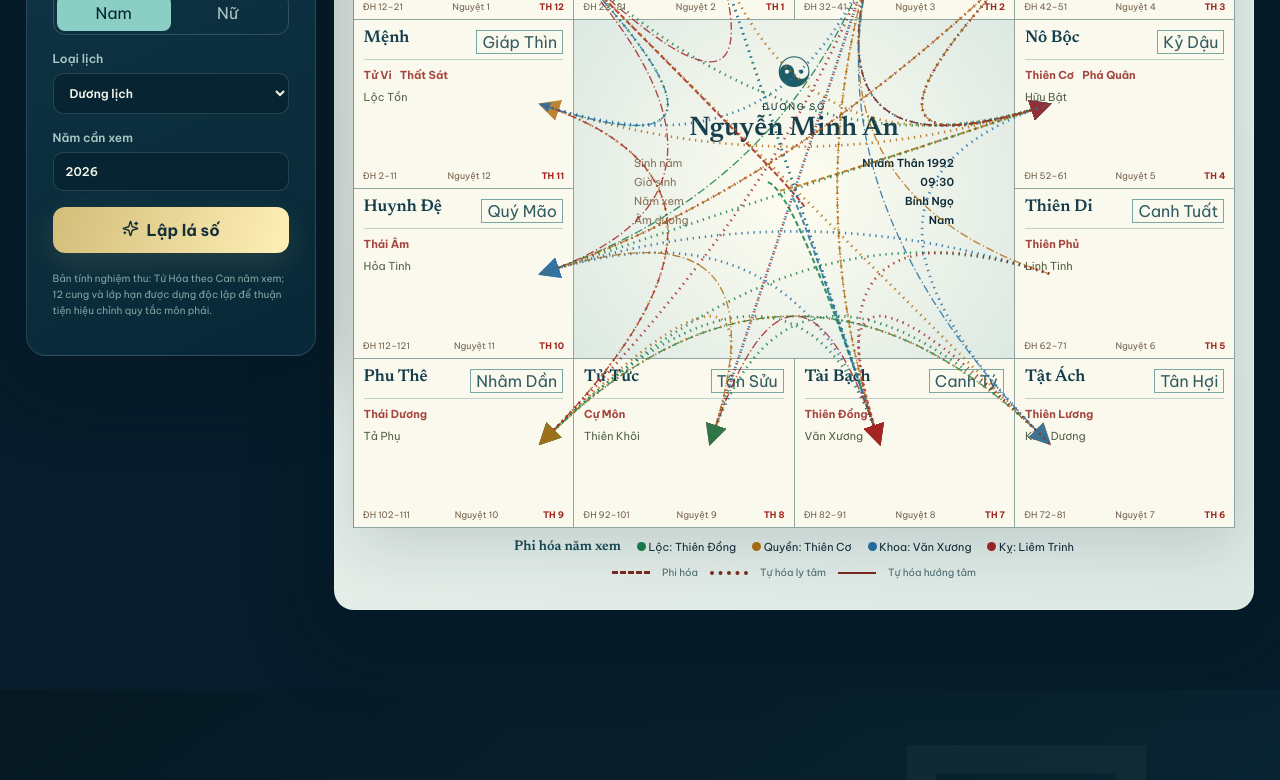
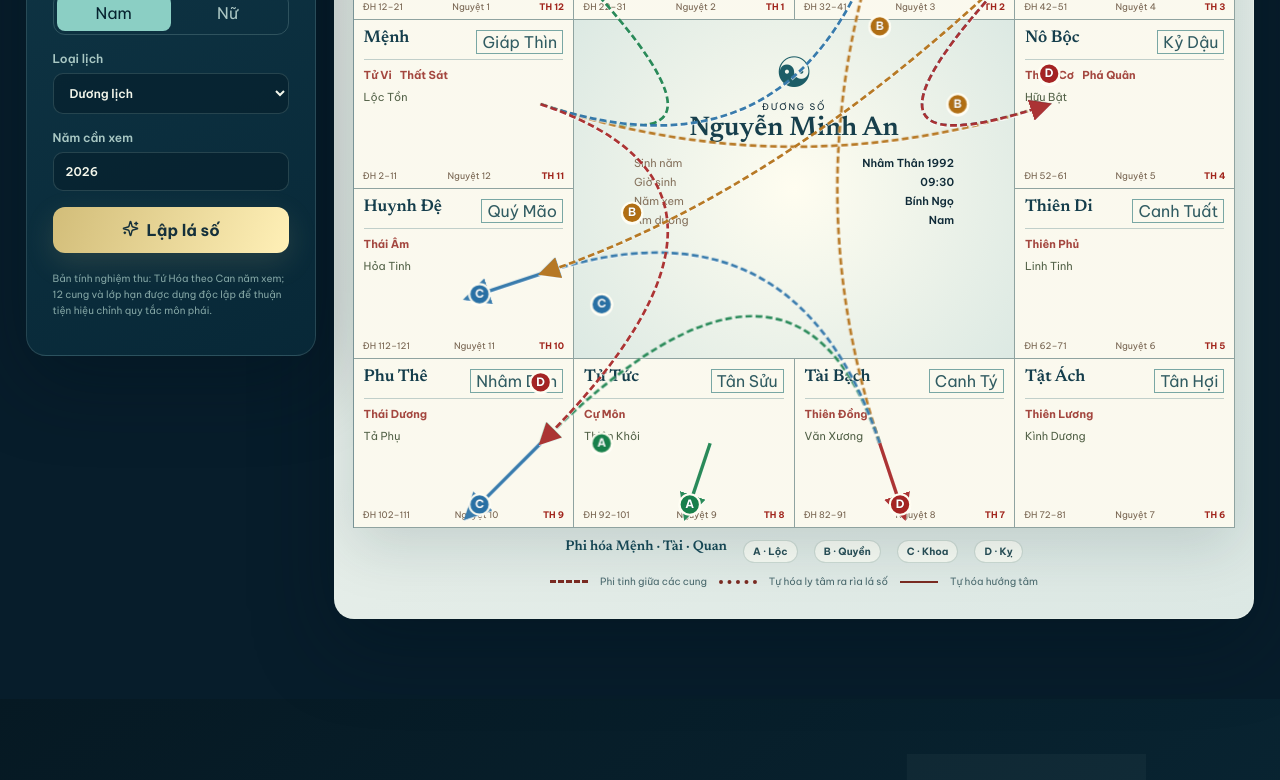
Before and after one commit to thisilaso1/tuhoahoanghuy, a React (Vite) app: page / in a window 1280 px wide. Shown: the part 735-1515 px from the top of the page. Built offline with nearby package versions, Linux system fonts and the light colour scheme.

Commit message:
feat: clarify Tu Hoa palace interactions and symbols

```diff
--- a/src/App.tsx
+++ b/src/App.tsx
@@ -8,6 +8,21 @@ const GRID: Record<number, [number, number]> = {
   3: [3, 1], 10: [3, 4], 2: [4, 1], 1: [4, 2], 0: [4, 3], 11: [4, 4],
 };
 
+const HOA_SYMBOL = { Lộc: 'A', Quyền: 'B', Khoa: 'C', Kỵ: 'D' } as const;
+
+function palacePoint(index: number) {
+  const [row, column] = GRID[index];
+  return { x: (column - .5) * 250, y: (row - .5) * 250 };
+}
+
+function outerPoint(index: number) {
+  const point = palacePoint(index);
+  const dx = point.x - 500;
+  const dy = point.y - 500;
+  const scale = 485 / Math.max(Math.abs(dx), Math.abs(dy));
+  return { x: 500 + dx * scale, y: 500 + dy * scale };
+}
+
 const defaultInput: BirthInput = {
   name: 'Nguyễn Minh An', date: '1992-08-18', time: '09:30', gender: 'Nam', calendar: 'solar', forecastYear: new Date().getFullYear(),
 };
@@ -17,14 +32,20 @@ function App() {
   const [chartInput, setChartInput] = useState(defaultInput);
   const [showAnnual, setShowAnnual] = useState(true);
   const [visibleLayers, setVisibleLayers] = useState({ flying: true, centrifugal: true, centripetal: true });
+  const [focusedPalace, setFocusedPalace] = useState<number | null>(null);
   const chartRef = useRef<HTMLDivElement>(null);
   const chart = buildChart(chartInput);
   const birthYear = Number(chartInput.date.slice(0, 4));
   const birthCanChi = canChiYear(birthYear);
   const forecastCanChi = canChiYear(chartInput.forecastYear);
-  const lines = transformationLines(chart, chartInput.forecastYear);
-  const flying = lines.filter((line) => line.layer === 'flying');
-  const visibleLines = lines.filter((line) => visibleLayers[line.layer]);
+  const lines = transformationLines(chart);
+  const defaultSources = new Set(chart.filter((palace) => ['Mệnh', 'Tài Bạch', 'Quan Lộc'].includes(palace.name)).map((palace) => palace.index));
+  const visibleLines = lines.filter((line) => {
+    if (!visibleLayers[line.layer]) return false;
+    if (line.layer === 'centrifugal') return true;
+    return focusedPalace === null ? defaultSources.has(line.source) : line.source === focusedPalace;
+  });
+  const focusedName = focusedPalace === null ? null : chart.find((palace) => palace.index === focusedPalace)?.name;
 
   const update = <K extends keyof BirthInput>(key: K, value: BirthInput[K]) => setForm((current) => ({ ...current, [key]: value }));
   const toggleLayer = (layer: keyof typeof visibleLayers) => setVisibleLayers((current) => ({ ...current, [layer]: !current[layer] }));
@@ -87,7 +108,7 @@ function App() {
           <div className="chart-frame" ref={chartRef}>
             <div className="chart-grid">
               {chart.map((palace) => (
-                <article className="palace" key={palace.branch} style={{ gridRow: GRID[palace.index][0], gridColumn: GRID[palace.index][1] }}>
+                <article className={`palace ${focusedPalace === palace.index ? 'focused' : ''}`} key={palace.branch} style={{ gridRow: GRID[palace.index][0], gridColumn: GRID[palace.index][1] }} onMouseEnter={() => setFocusedPalace(palace.index)} onMouseLeave={() => setFocusedPalace(null)} onClick={() => setFocusedPalace((current) => current === palace.index ? null : palace.index)}>
                   <header><b>{palace.name}</b><em>{palace.stem} {palace.branch}</em></header>
                   <div className="stars major">{palace.majorStars.map((star) => <span key={star}>{star}</span>)}</div>
                   <div className="stars support">{palace.supportStars.map((star) => <span key={star}>{star}</span>)}</div>
@@ -102,17 +123,17 @@ function App() {
               <svg className="arrows" viewBox="0 0 1000 1000" aria-label="Đường Tứ Hóa">
                 <defs>{lines.map(({ kind, layer }, index) => <marker key={`${layer}-${kind}-${index}`} id={`arrow-${layer}-${kind}`} markerWidth="8" markerHeight="8" refX="7" refY="4" orient="auto"><path d="M0,0 L8,4 L0,8 Z" className={`fill-${kind}`} /></marker>)}</defs>
                 {visibleLines.map(({ kind, target, source, layer, star }, index) => {
-                  const [targetRow, targetColumn] = GRID[target];
-                  const targetX = (targetColumn - .5) * 250; const targetY = (targetRow - .5) * 250;
-                  const sourceGrid = source === null ? null : GRID[source];
-                  const sourceX = sourceGrid ? (sourceGrid[1] - .5) * 250 : 460 + index * 18;
-                  const sourceY = sourceGrid ? (sourceGrid[0] - .5) * 250 : 490 + index * 12;
-                  return <path key={`${layer}-${kind}-${source}-${target}-${star}`} d={`M ${sourceX} ${sourceY} Q 500 500, ${targetX} ${targetY}`} className={`arrow arrow-${kind} layer-${layer}`} markerEnd={`url(#arrow-${layer}-${kind})`} />;
+                  const start = palacePoint(source);
+                  const end = layer === 'centrifugal' ? outerPoint(source) : palacePoint(target);
+                  const badgeX = start.x + (end.x - start.x) * .82;
+                  const badgeY = start.y + (end.y - start.y) * .82;
+                  const path = layer === 'centrifugal' ? `M ${start.x} ${start.y} L ${end.x} ${end.y}` : `M ${start.x} ${start.y} Q 500 500, ${end.x} ${end.y}`;
+                  return <g key={`${layer}-${kind}-${source}-${target}-${star}`} className="hoa-line"><path d={path} className={`arrow arrow-${kind} layer-${layer}`} markerEnd={`url(#arrow-${layer}-${kind})`} /><circle cx={badgeX} cy={badgeY} r="15" className={`hoa-badge badge-${kind}`} /><text x={badgeX} y={badgeY + 5} className="hoa-letter">{HOA_SYMBOL[kind]}</text></g>;
                 })}
               </svg>
             </div>
-            <div className="legend transformations"><b>Phi hóa năm xem</b>{flying.map(({ kind, star }) => <span key={kind} className={`tag tag-${kind}`}><i /> {kind}: {star}</span>)}</div>
-            <div className="line-legend"><span className="sample flying" /> Phi hóa <span className="sample centrifugal" /> Tự hóa ly tâm <span className="sample centripetal" /> Tự hóa hướng tâm</div>
+            <div className="legend transformations"><b>{focusedName ? `Phi hóa cung ${focusedName}` : 'Phi hóa Mệnh · Tài · Quan'}</b><span className="symbol-key">A · Lộc</span><span className="symbol-key">B · Quyền</span><span className="symbol-key">C · Khoa</span><span className="symbol-key">D · Kỵ</span></div>
+            <div className="line-legend"><span className="sample flying" /> Phi tinh giữa các cung <span className="sample centrifugal" /> Tự hóa ly tâm ra rìa lá số <span className="sample centripetal" /> Tự hóa hướng tâm</div>
           </div>
         </section>
       </section>
--- a/src/astrology.ts
+++ b/src/astrology.ts
@@ -96,20 +96,18 @@ export interface TransformationLine {
   layer: 'flying' | 'centrifugal' | 'centripetal';
   kind: Transformation;
   star: string;
-  source: number | null;
+  source: number;
   target: number;
 }
 
-export function transformationLines(chart: PalaceData[], year: number): TransformationLine[] {
-  const flying = transformationTargets(chart, year).map((item) => ({ ...item, layer: 'flying' as const, source: null }));
-  const selfLines = chart.flatMap((palace) => {
+export function transformationLines(chart: PalaceData[]): TransformationLine[] {
+  return chart.flatMap((palace) => {
     const rules = TU_HOA[palace.stem];
     return (Object.entries(rules) as [Transformation, string][]).flatMap(([kind, star]) => {
       const target = chart.find((item) => [...item.majorStars, ...item.supportStars].includes(star));
-      if (!target || target.index === palace.index) return [];
-      const outward = ((target.index - palace.index + 12) % 12) <= 6;
+      if (!target) return [];
       return [{
-        layer: outward ? 'centrifugal' as const : 'centripetal' as const,
+        layer: target.index === palace.index ? 'centrifugal' as const : 'flying' as const,
         kind,
         star,
         source: palace.index,
@@ -117,5 +115,4 @@ export function transformationLines(chart: PalaceData[], year: number): Transfor
       }];
     });
   });
-  return [...flying, ...selfLines];
 }
--- a/src/styles.css
+++ b/src/styles.css
@@ -52,3 +52,15 @@ body::before { content:""; position:fixed; inset:0; z-index:-1; background:radia
 @media(max-width:1050px){.hero{min-height:430px;padding-bottom:110px}.workspace{margin-top:-58px}.moon-orbit{right:-80px}.input-panel{position:static}}
 @media(max-width:600px){.hero{min-height:440px;padding:48px 18px 110px;align-items:start}.hero h1{font-size:52px}.hero-copy{font-size:12px}.brand-mark{width:48px;height:48px}.hero-meta span{font-size:8px}.workspace{padding:0 8px 48px}.input-panel,.chart-area{border-radius:15px}.chart-frame{padding:7px}}
 @media(prefers-reduced-motion:reduce){.moon-orbit,.hero-mist{animation:none}.primary,.toolbar-actions button{transition:none}}
+
+/* Pháp tượng Tứ Hóa: A Lộc, B Quyền, C Khoa, D Kỵ */
+.palace { cursor: crosshair; transition: background .2s ease, box-shadow .2s ease, transform .2s ease; }
+.palace:hover,.palace.focused { z-index:4; background:#fffdf2; box-shadow:inset 0 0 0 3px #5c9a98,0 10px 32px #14374324; transform:translateY(-1px); }
+.hoa-line { filter:drop-shadow(0 1px 1px #fff); }
+.hoa-badge { stroke:#fffdf1; stroke-width:3; }
+.badge-Lộc{fill:#18804b}.badge-Quyền{fill:#b16e13}.badge-Khoa{fill:#2870a5}.badge-Kỵ{fill:#a52323}
+.hoa-letter { fill:white; font:bold 17px 'Be Vietnam Pro',sans-serif; text-anchor:middle; paint-order:stroke; stroke:#17323b55; stroke-width:1px; }
+.arrow { stroke-width:4; opacity:.92; }
+.arrow.layer-flying { stroke-dasharray:10 5; }
+.arrow.layer-centrifugal { stroke-dasharray:none; stroke-width:5; }
+.symbol-key { padding:4px 9px; border:1px solid #78999455; border-radius:99px; color:#294f57; background:#f8fbf4; font-size:10px; font-weight:700; }
```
= = = =
| Exercise instructions |
For the records above, state how many lines contain "outward", and nothing more.

| Task solution |
2